Un diner des philosophes by Jean Huber

We often designate the 18th century as the Age of Enlightenment or the Age of Reason due to the pervasive confidence in rationality and the burgeoning optimism that distinguished the era.

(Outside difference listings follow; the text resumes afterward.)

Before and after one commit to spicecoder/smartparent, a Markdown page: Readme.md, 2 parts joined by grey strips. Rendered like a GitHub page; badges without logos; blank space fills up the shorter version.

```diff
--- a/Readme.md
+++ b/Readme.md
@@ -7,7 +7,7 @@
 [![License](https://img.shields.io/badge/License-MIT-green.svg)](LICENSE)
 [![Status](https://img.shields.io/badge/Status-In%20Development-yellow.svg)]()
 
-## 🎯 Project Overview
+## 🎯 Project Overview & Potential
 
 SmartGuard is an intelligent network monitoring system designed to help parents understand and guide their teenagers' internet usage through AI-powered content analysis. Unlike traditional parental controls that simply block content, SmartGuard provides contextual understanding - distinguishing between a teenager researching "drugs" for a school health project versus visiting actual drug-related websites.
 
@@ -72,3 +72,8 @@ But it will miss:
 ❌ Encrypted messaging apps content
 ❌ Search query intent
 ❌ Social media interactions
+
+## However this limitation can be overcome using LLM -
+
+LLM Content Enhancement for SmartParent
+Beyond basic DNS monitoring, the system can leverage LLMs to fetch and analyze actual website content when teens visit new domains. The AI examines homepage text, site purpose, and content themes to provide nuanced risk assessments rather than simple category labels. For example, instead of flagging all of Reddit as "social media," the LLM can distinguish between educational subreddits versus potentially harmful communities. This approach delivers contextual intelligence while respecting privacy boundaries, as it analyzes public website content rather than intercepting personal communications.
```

According to many virtuosos of rationalism, the possibility of mitigating all of our problems – social, psychological, and material – seemed not just feasible but inevitable.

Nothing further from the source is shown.